_What to do_:
Lines with the string "version" must each be copied from the listing.

*** Block opens ***

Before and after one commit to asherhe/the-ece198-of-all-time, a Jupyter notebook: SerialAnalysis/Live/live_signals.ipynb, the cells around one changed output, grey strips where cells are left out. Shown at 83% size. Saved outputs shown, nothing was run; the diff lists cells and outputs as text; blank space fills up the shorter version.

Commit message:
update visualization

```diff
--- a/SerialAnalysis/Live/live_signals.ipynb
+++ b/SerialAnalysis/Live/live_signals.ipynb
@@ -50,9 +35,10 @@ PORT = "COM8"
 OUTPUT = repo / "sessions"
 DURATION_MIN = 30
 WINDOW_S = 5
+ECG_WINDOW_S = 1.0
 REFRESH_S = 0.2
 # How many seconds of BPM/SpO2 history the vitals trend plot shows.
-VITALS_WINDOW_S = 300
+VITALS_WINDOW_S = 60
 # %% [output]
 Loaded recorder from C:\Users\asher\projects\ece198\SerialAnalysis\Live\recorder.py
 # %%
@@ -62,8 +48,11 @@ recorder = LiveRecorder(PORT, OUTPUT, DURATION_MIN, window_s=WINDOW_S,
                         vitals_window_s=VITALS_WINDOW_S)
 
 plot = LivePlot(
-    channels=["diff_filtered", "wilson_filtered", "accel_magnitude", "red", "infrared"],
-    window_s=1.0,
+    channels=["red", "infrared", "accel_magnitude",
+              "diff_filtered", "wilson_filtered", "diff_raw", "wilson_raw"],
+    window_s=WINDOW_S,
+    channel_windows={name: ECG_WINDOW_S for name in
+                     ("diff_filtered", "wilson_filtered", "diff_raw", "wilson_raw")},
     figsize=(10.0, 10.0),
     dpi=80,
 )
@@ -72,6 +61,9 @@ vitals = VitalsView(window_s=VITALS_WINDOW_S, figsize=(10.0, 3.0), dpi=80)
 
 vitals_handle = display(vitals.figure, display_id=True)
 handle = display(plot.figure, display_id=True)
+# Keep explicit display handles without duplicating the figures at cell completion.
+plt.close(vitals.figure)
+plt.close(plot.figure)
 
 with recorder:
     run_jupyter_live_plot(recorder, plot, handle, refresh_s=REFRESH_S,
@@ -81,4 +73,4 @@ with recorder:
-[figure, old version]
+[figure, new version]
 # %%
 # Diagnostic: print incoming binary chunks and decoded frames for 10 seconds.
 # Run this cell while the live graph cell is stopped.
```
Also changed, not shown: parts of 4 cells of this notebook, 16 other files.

*** Block closes ***

_Answer space_:
Before and after one commit to asherhe/the-ece198-of-all-time, a Jupyter notebook: SerialAnalysis/Live/live_signals.ipynb, the cells around one changed output, grey strips where cells are left out. Shown at 83% size. Saved outputs shown, nothing was run; the diff lists cells and outputs as text; blank space fills up the shorter version.
-[figure, old version]
+[figure, new version]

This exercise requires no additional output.